* Dataset records *
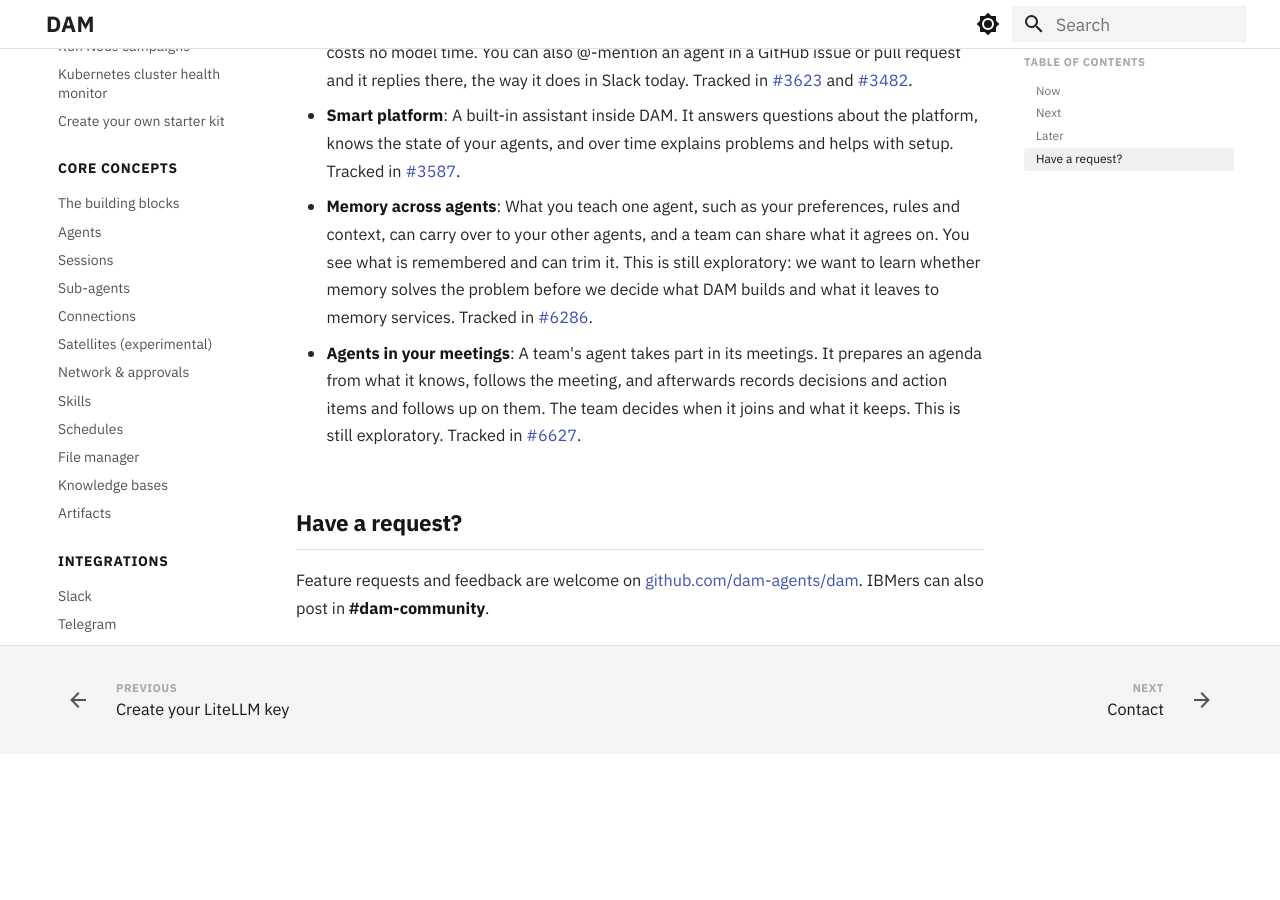
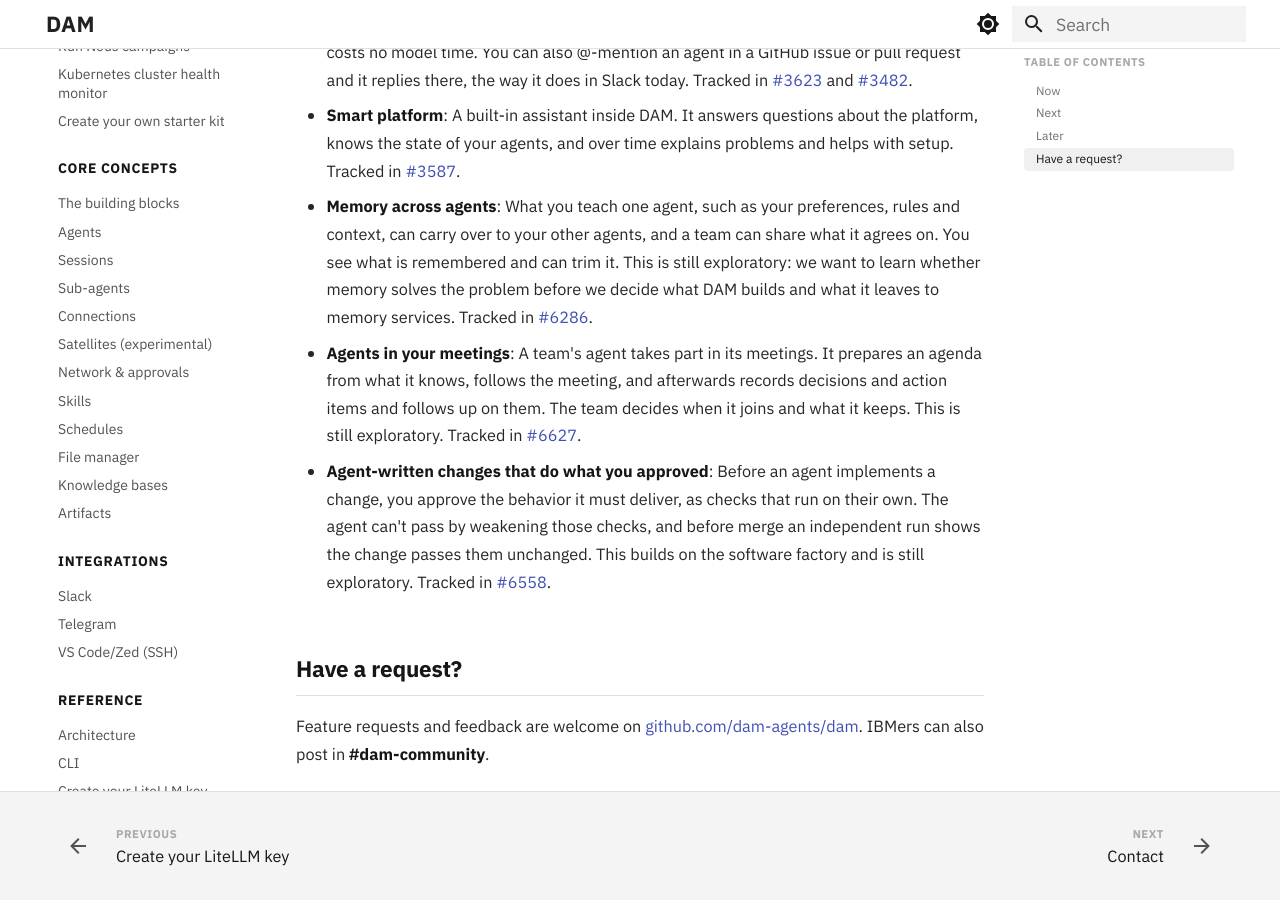
Before and after one commit to dam-agents/docs, an MkDocs documentation site: the page built from docs/reference/roadmap.md, in a window 1280 px wide and 900 px high, scrolled down 3316 px. Built offline with MkDocs 1.6.1 and Material for MkDocs 9.7.7, drawn with Linux system fonts in a browser that asks for light colours; before the commit the page ends 4070 px from its top, so only the background shows below that.

Commit message:
docs: roadmap adds agent-written changes to Later
Assisted-By: Claude

```diff
--- a/docs/reference/roadmap.md
+++ b/docs/reference/roadmap.md
@@ -56,6 +56,8 @@ DAM is a research project, and real users drive its direction. Much of what we b
 
 - **Agents in your meetings**: A team's agent takes part in its meetings. It prepares an agenda from what it knows, follows the meeting, and afterwards records decisions and action items and follows up on them. The team decides when it joins and what it keeps. This is still exploratory. Tracked in [#6627](https://github.com/dam-agents/dam/issues/6627){:target="_blank"}.
 
+- **Agent-written changes that do what you approved**: Before an agent implements a change, you approve the behavior it must deliver, as checks that run on their own. The agent can't pass by weakening those checks, and before merge an independent run shows the change passes them unchanged. This builds on the software factory and is still exploratory. Tracked in [#6558](https://github.com/dam-agents/dam/issues/6558){:target="_blank"}.
+
 ## Have a request?
 
 Feature requests and feedback are welcome on [github.com/dam-agents/dam](https://github.com/dam-agents/dam/issues){:target="_blank"}. IBMers can also post in [**#dam-community**](https://ibm.enterprise.slack.com/archives/C0B3F03NB24){:target="_blank"}.
```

* Requirement *
Number of lines holding "roadmap" in the listing above: work it out and give that number alone.

* Answer box *
4